Holding Up Your Corner: Talking about Race in Your Community by F. Willis Johnson. United Methodist Pastor Johnson was the leader of a church in Ferguson, MO during the riots there after the police shooting of Michael Brown. After that experience, he wrote this resource to provide churches with a self-directed process of determining what role your church can play in your specific community. You’ll learn how to use testimony and other narrative devices, proclamation, guided group conversations, and other tactics in order to own the calling and responsibility we have as Christians. The videos that accompany the book include personal stories related to the discussion points in the guided conversation. A participant book is also available.
Anxious to Talk About It: Helping White Christians Talk Faithfully About Racism by Carolyn B. Helsel. Presbyterian Pastor and Professor Carolyn B. Helsel draws on her success with white congregations to offer insight and tools to embrace, explore, and work through the anxious feelings that often arise in these hard conversations. Participants will learn how to join conversations with courage, compassion, and knowledge of self, others, and the important issues at stake.

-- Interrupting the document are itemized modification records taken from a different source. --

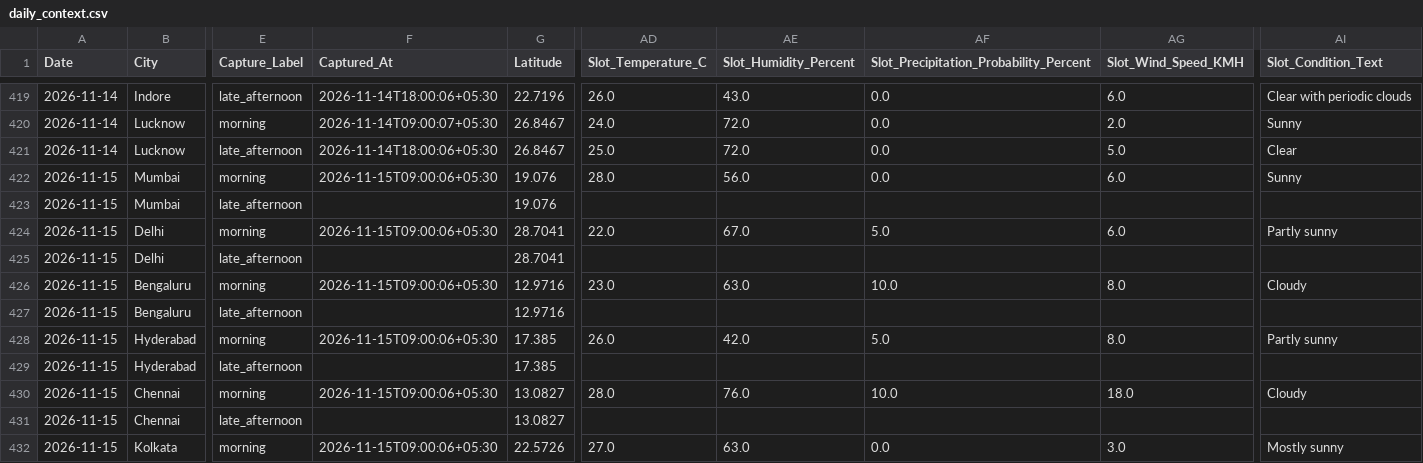
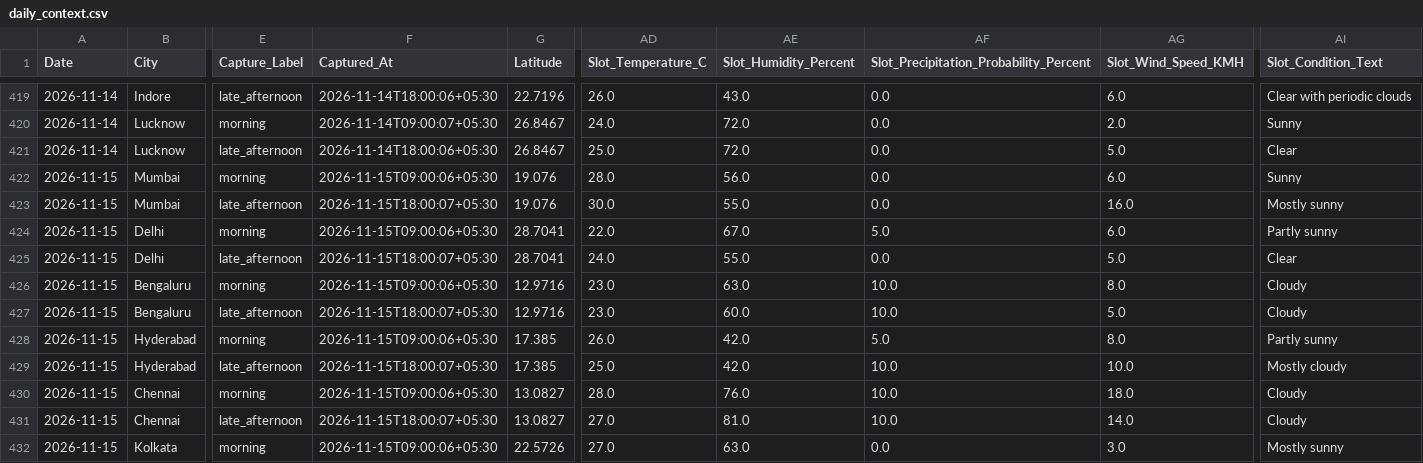
Before and after one commit to goyaljai/flight-data, a CSV file: data/2026/11/daily_context.csv, drawn as a sheet; only a part is shown, gaps mark what is left out; the diff covers the shown part only; the diff names each change by its address in the sheet, - before the commit and + after, or states it on an @@ line.

```diff
--- a/data/2026/11/daily_context.csv
+++ b/data/2026/11/daily_context.csv
-F423 (Captured_At): (empty)
+F423 (Captured_At): 2026-11-15T18:00:07+05:30
-AD423 (Slot_Temperature_C): (empty)
+AD423 (Slot_Temperature_C): 30.0
-AE423 (Slot_Humidity_Percent): (empty)
+AE423 (Slot_Humidity_Percent): 55.0
-AF423: (empty)
+AF423: 0.0
-AG423 (Slot_Wind_Speed_KMH): (empty)
+AG423 (Slot_Wind_Speed_KMH): 16.0
-AI423 (Slot_Condition_Text): (empty)
+AI423 (Slot_Condition_Text): Mostly sunny
-F425 (Captured_At): (empty)
+F425 (Captured_At): 2026-11-15T18:00:07+05:30
-AD425 (Slot_Temperature_C): (empty)
+AD425 (Slot_Temperature_C): 24.0
-AE425 (Slot_Humidity_Percent): (empty)
+AE425 (Slot_Humidity_Percent): 55.0
-AF425: (empty)
+AF425: 0.0
-AG425 (Slot_Wind_Speed_KMH): (empty)
+AG425 (Slot_Wind_Speed_KMH): 5.0
-AI425 (Slot_Condition_Text): (empty)
+AI425 (Slot_Condition_Text): Clear
-F427 (Captured_At): (empty)
+F427 (Captured_At): 2026-11-15T18:00:07+05:30
-AD427 (Slot_Temperature_C): (empty)
+AD427 (Slot_Temperature_C): 23.0
-AE427 (Slot_Humidity_Percent): (empty)
+AE427 (Slot_Humidity_Percent): 60.0
-AF427: (empty)
+AF427: 10.0
-AG427 (Slot_Wind_Speed_KMH): (empty)
+AG427 (Slot_Wind_Speed_KMH): 5.0
-AI427 (Slot_Condition_Text): (empty)
+AI427 (Slot_Condition_Text): Cloudy
-F429 (Captured_At): (empty)
+F429 (Captured_At): 2026-11-15T18:00:07+05:30
-AD429 (Slot_Temperature_C): (empty)
+AD429 (Slot_Temperature_C): 25.0
-AE429 (Slot_Humidity_Percent): (empty)
+AE429 (Slot_Humidity_Percent): 42.0
-AF429: (empty)
+AF429: 10.0
-AG429 (Slot_Wind_Speed_KMH): (empty)
+AG429 (Slot_Wind_Speed_KMH): 10.0
-AI429 (Slot_Condition_Text): (empty)
+AI429 (Slot_Condition_Text): Mostly cloudy
-F431 (Captured_At): (empty)
+F431 (Captured_At): 2026-11-15T18:00:07+05:30
-AD431 (Slot_Temperature_C): (empty)
+AD431 (Slot_Temperature_C): 27.0
-AE431 (Slot_Humidity_Percent): (empty)
+AE431 (Slot_Humidity_Percent): 81.0
-AF431: (empty)
+AF431: 10.0
-AG431 (Slot_Wind_Speed_KMH): (empty)
+AG431 (Slot_Wind_Speed_KMH): 14.0
-AI431 (Slot_Condition_Text): (empty)
+AI431 (Slot_Condition_Text): Cloudy
```
Also changed, not shown: 60 edited cells elsewhere in this file.
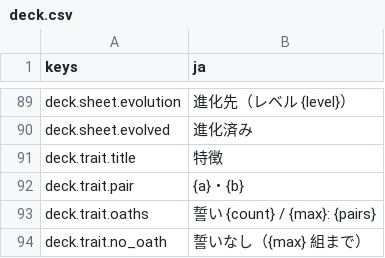
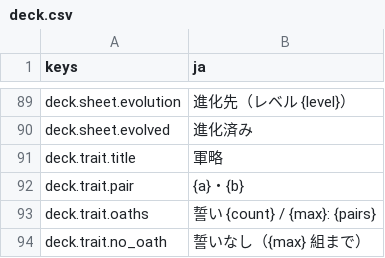
Before and after one commit to mattyan1053/pj-legion, a CSV file: game/text/deck.csv, drawn as a sheet; only a part is shown, gaps mark what is left out.

```diff
--- a/game/text/deck.csv
+++ b/game/text/deck.csv
@@ -95,3 +95,3 @@ deck.sheet.evolution,進化先（レベル {level}）
 deck.sheet.evolved,進化済み
-deck.trait.title,特徴
+deck.trait.title,軍略
 deck.trait.pair,{a}・{b}
```
Also changed, not shown: 13 other files.
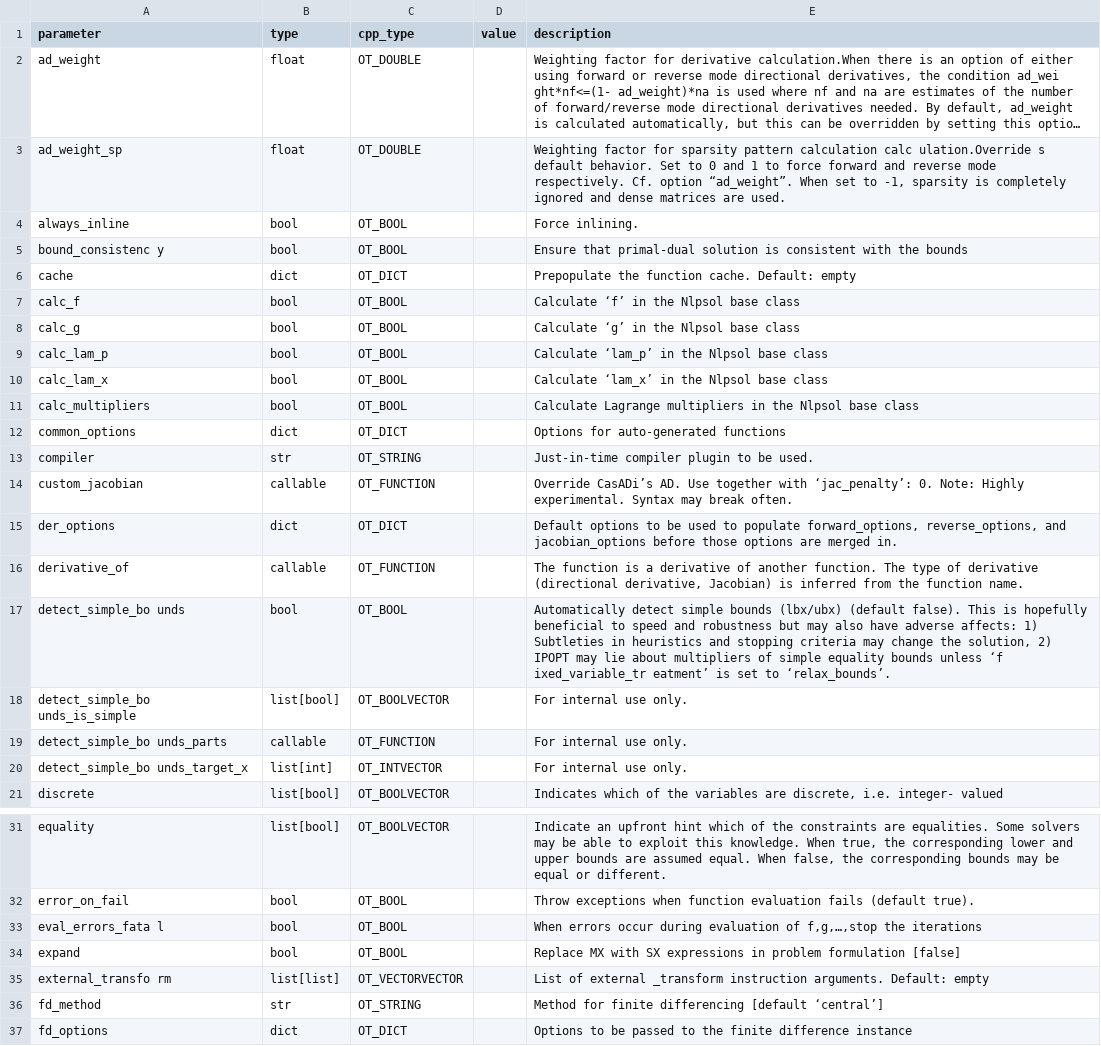
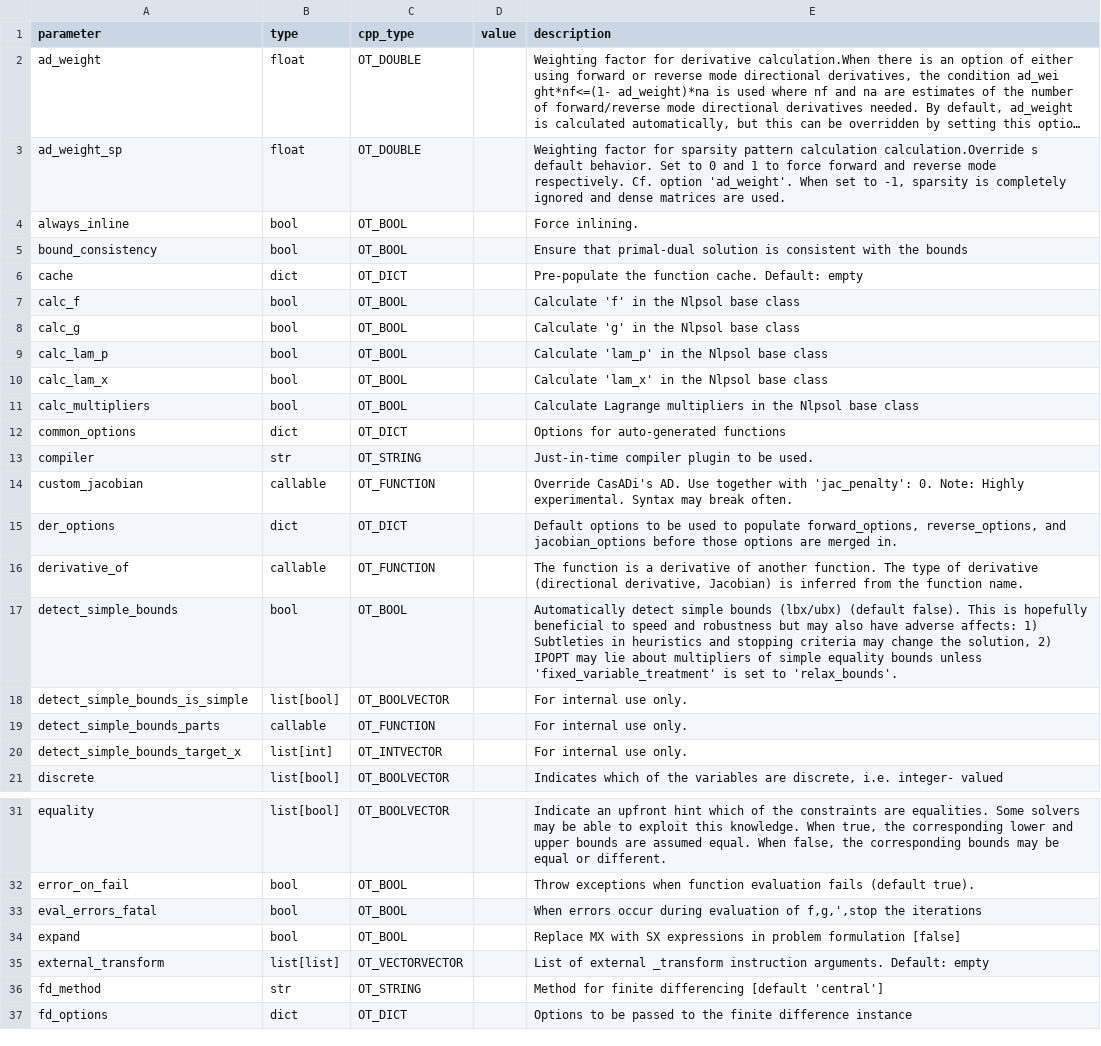
Before and after one commit to ductrivo/nextpredco, a CSV file: src/nextpredco/core/settings/options/casadi_nlp.csv, drawn as a sheet; only a part is shown, gaps mark what is left out; long unchanged cells end in …; the diff covers the shown part only; the diff names each change by its address in the sheet, - before the commit and + after, or states it on an @@ line.

Commit message:
fix: typos in casadi options files, update code spell check dict

```diff
--- a/src/nextpredco/core/settings/options/casadi_nlp.csv
+++ b/src/nextpredco/core/settings/options/casadi_nlp.csv
-E3 (description): …pattern calculation calc ulation.Override s default behavior. Set to 0 and 1 to force forward and reverse mode respectively. Cf. option “ad_weight”. When set…
+E3 (description): …pattern calculation calculation.Override s default behavior. Set to 0 and 1 to force forward and reverse mode respectively. Cf. option 'ad_weight'. When set…
-A5 (parameter): bound_consistenc y
+A5 (parameter): bound_consistency
-E6 (description): Prepopulate the function…
+E6 (description): Pre-populate the function…
-E7 (description): Calculate ‘f’ in the Nlpsol base class
+E7 (description): Calculate 'f' in the Nlpsol base class
-E8 (description): Calculate ‘g’ in the Nlpsol base class
+E8 (description): Calculate 'g' in the Nlpsol base class
-E9 (description): Calculate ‘lam_p’ in the Nlpsol base class
+E9 (description): Calculate 'lam_p' in the Nlpsol base class
-E10 (description): Calculate ‘lam_x’ in the Nlpsol base class
+E10 (description): Calculate 'lam_x' in the Nlpsol base class
-E14 (description): Override CasADi’s AD. Use together with ‘jac_penalty’: 0. Note:…
+E14 (description): Override CasADi's AD. Use together with 'jac_penalty': 0. Note:…
-A17 (parameter): detect_simple_bo unds
+A17 (parameter): detect_simple_bounds
-E17 (description): …bounds unless ‘f ixed_variable_tr eatment’ is set to ‘relax_bounds’.
+E17 (description): …bounds unless 'fixed_variable_treatment' is set to 'relax_bounds'.
-A18 (parameter): detect_simple_bo unds_is_simple
+A18 (parameter): detect_simple_bounds_is_simple
-A19 (parameter): detect_simple_bo unds_parts
+A19 (parameter): detect_simple_bounds_parts
-A20 (parameter): detect_simple_bo unds_target_x
+A20 (parameter): detect_simple_bounds_target_x
-A33 (parameter): eval_errors_fata l
+A33 (parameter): eval_errors_fatal
-E33 (description): …evaluation of f,g,…,stop the iterations
+E33 (description): …evaluation of f,g,',stop the iterations
-A35 (parameter): external_transfo rm
+A35 (parameter): external_transform
-E36 (description): …differencing [default ‘central’]
+E36 (description): …differencing [default 'central']
```
Also changed, not shown: 14 edited cells elsewhere in this file, src/nextpredco/core/settings/options/casadi_integrator.csv, src/nextpredco/core/settings/options/casadi_root_finding.csv, 2 other files.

Each chapter ends with questions for reflection and discussion to further help you get the conversations started.
How To Have a Courageous Conversation by Discipleship Ministries of The United Methodist Church. This booklet provides practical guidance and a biblical basis on how to have courageous conversations in your church, whether they are interpersonal or churchwide conversations. You can download this book as a free PDF or borrow a print copy from the Media Center.
So You Want to Talk About Race by Ijeoma Oluo. Oluo offers a contemporary, accessible take on the racial landscape in America, addressing head-on such issues as privilege, police brutality, intersectionality, micro-aggressions, the Black Lives Matter movement, and the “N” word. Perfectly positioned to bridge the gap between people of color and white Americans struggling with race complexities, Oluo answers the questions readers don’t dare ask and explains the concepts that continue to elude everyday Americans.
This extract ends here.